TASK PROMPT:
From the first line to the last, set down the data exactly as given.

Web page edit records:
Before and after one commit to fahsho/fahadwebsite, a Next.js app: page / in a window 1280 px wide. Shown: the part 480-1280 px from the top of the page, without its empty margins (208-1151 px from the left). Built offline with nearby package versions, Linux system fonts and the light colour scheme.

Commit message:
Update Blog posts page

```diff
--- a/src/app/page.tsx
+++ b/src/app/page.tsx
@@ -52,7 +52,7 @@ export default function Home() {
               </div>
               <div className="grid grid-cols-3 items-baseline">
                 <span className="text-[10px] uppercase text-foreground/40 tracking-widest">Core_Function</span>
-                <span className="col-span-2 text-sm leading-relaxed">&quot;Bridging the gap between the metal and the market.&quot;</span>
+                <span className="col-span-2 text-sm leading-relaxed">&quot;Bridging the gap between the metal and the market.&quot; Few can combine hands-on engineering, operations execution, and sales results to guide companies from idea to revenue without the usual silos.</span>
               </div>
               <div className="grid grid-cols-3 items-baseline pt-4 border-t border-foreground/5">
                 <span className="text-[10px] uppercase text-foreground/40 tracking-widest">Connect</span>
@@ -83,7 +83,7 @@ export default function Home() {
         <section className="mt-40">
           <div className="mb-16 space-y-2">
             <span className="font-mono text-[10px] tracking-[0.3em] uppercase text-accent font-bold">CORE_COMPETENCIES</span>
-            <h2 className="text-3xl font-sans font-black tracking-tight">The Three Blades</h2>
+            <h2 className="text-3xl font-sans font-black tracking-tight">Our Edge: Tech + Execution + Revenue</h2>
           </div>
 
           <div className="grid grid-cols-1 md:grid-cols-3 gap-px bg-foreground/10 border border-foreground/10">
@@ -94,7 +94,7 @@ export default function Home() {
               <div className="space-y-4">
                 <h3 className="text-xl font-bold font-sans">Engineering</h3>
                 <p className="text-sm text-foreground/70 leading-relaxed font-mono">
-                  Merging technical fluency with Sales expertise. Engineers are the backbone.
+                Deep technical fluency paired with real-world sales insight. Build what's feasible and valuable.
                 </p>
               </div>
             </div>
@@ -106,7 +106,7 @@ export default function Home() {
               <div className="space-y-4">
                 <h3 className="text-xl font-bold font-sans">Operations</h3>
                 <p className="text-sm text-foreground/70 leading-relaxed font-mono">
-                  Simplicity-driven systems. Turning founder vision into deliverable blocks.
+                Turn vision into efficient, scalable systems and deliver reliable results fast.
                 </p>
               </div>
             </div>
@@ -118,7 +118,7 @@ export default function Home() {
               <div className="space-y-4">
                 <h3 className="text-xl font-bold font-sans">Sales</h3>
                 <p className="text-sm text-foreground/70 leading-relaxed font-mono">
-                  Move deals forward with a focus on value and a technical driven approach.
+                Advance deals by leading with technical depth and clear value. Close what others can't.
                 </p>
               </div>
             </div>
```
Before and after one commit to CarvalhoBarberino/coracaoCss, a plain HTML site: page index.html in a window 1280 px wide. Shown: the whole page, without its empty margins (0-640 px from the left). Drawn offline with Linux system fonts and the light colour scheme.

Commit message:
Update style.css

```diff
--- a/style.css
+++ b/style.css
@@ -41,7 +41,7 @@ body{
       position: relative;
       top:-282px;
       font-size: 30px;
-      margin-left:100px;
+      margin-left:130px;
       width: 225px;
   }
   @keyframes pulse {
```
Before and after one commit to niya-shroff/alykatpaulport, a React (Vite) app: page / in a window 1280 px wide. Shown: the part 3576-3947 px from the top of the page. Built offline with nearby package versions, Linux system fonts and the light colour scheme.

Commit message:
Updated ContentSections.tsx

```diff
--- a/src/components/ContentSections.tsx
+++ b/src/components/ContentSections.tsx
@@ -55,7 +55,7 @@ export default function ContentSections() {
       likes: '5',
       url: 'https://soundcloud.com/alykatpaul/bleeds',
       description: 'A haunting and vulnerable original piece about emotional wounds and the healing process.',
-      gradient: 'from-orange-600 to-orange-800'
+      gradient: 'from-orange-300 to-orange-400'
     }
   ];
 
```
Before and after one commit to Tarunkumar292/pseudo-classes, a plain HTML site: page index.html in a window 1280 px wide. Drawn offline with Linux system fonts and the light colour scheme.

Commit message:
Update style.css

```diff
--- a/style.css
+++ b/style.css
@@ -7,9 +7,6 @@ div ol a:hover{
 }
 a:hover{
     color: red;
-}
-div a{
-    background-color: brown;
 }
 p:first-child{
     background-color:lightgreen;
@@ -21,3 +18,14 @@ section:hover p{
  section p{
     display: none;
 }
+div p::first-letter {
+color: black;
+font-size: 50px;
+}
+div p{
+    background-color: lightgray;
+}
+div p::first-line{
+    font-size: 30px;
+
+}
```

REPLY TO THE EXERCISE:
Before and after one commit to fahsho/fahadwebsite, a Next.js app: page / in a window 1280 px wide. Shown: the part 480-1280 px from the top of the page, without its empty margins (208-1151 px from the left). Built offline with nearby package versions, Linux system fonts and the light colour scheme.

Commit message:
Update Blog posts page

```diff
--- a/src/app/page.tsx
+++ b/src/app/page.tsx
@@ -52,7 +52,7 @@ export default function Home() {
               </div>
               <div className="grid grid-cols-3 items-baseline">
                 <span className="text-[10px] uppercase text-foreground/40 tracking-widest">Core_Function</span>
-                <span className="col-span-2 text-sm leading-relaxed">&quot;Bridging the gap between the metal and the market.&quot;</span>
+                <span className="col-span-2 text-sm leading-relaxed">&quot;Bridging the gap between the metal and the market.&quot; Few can combine hands-on engineering, operations execution, and sales results to guide companies from idea to revenue without the usual silos.</span>
               </div>
               <div className="grid grid-cols-3 items-baseline pt-4 border-t border-foreground/5">
                 <span className="text-[10px] uppercase text-foreground/40 tracking-widest">Connect</span>
@@ -83,7 +83,7 @@ export default function Home() {
         <section className="mt-40">
           <div className="mb-16 space-y-2">
             <span className="font-mono text-[10px] tracking-[0.3em] uppercase text-accent font-bold">CORE_COMPETENCIES</span>
-            <h2 className="text-3xl font-sans font-black tracking-tight">The Three Blades</h2>
+            <h2 className="text-3xl font-sans font-black tracking-tight">Our Edge: Tech + Execution + Revenue</h2>
           </div>
 
           <div className="grid grid-cols-1 md:grid-cols-3 gap-px bg-foreground/10 border border-foreground/10">
@@ -94,7 +94,7 @@ export default function Home() {
               <div className="space-y-4">
                 <h3 className="text-xl font-bold font-sans">Engineering</h3>
                 <p className="text-sm text-foreground/70 leading-relaxed font-mono">
-                  Merging technical fluency with Sales expertise. Engineers are the backbone.
+                Deep technical fluency paired with real-world sales insight. Build what's feasible and valuable.
                 </p>
               </div>
             </div>
@@ -106,7 +106,7 @@ export default function Home() {
               <div className="space-y-4">
                 <h3 className="text-xl font-bold font-sans">Operations</h3>
                 <p className="text-sm text-foreground/70 leading-relaxed font-mono">
-                  Simplicity-driven systems. Turning founder vision into deliverable blocks.
+                Turn vision into efficient, scalable systems and deliver reliable results fast.
                 </p>
               </div>
             </div>
@@ -118,7 +118,7 @@ export default function Home() {
               <div className="space-y-4">
                 <h3 className="text-xl font-bold font-sans">Sales</h3>
                 <p className="text-sm text-foreground/70 leading-relaxed font-mono">
-                  Move deals forward with a focus on value and a technical driven approach.
+                Advance deals by leading with technical depth and clear value. Close what others can't.
                 </p>
               </div>
             </div>
```
Before and after one commit to CarvalhoBarberino/coracaoCss, a plain HTML site: page index.html in a window 1280 px wide. Shown: the whole page, without its empty margins (0-640 px from the left). Drawn offline with Linux system fonts and the light colour scheme.

Commit message:
Update style.css

```diff
--- a/style.css
+++ b/style.css
@@ -41,7 +41,7 @@ body{
       position: relative;
       top:-282px;
       font-size: 30px;
-      margin-left:100px;
+      margin-left:130px;
       width: 225px;
   }
   @keyframes pulse {
```
Before and after one commit to niya-shroff/alykatpaulport, a React (Vite) app: page / in a window 1280 px wide. Shown: the part 3576-3947 px from the top of the page. Built offline with nearby package versions, Linux system fonts and the light colour scheme.

Commit message:
Updated ContentSections.tsx

```diff
--- a/src/components/ContentSections.tsx
+++ b/src/components/ContentSections.tsx
@@ -55,7 +55,7 @@ export default function ContentSections() {
       likes: '5',
       url: 'https://soundcloud.com/alykatpaul/bleeds',
       description: 'A haunting and vulnerable original piece about emotional wounds and the healing process.',
-      gradient: 'from-orange-600 to-orange-800'
+      gradient: 'from-orange-300 to-orange-400'
     }
   ];
 
```
Before and after one commit to Tarunkumar292/pseudo-classes, a plain HTML site: page index.html in a window 1280 px wide. Drawn offline with Linux system fonts and the light colour scheme.

Commit message:
Update style.css

```diff
--- a/style.css
+++ b/style.css
@@ -7,9 +7,6 @@ div ol a:hover{
 }
 a:hover{
     color: red;
-}
-div a{
-    background-color: brown;
 }
 p:first-child{
     background-color:lightgreen;
@@ -21,3 +18,14 @@ section:hover p{
  section p{
     display: none;
 }
+div p::first-letter {
+color: black;
+font-size: 50px;
+}
+div p{
+    background-color: lightgray;
+}
+div p::first-line{
+    font-size: 30px;
+
+}
```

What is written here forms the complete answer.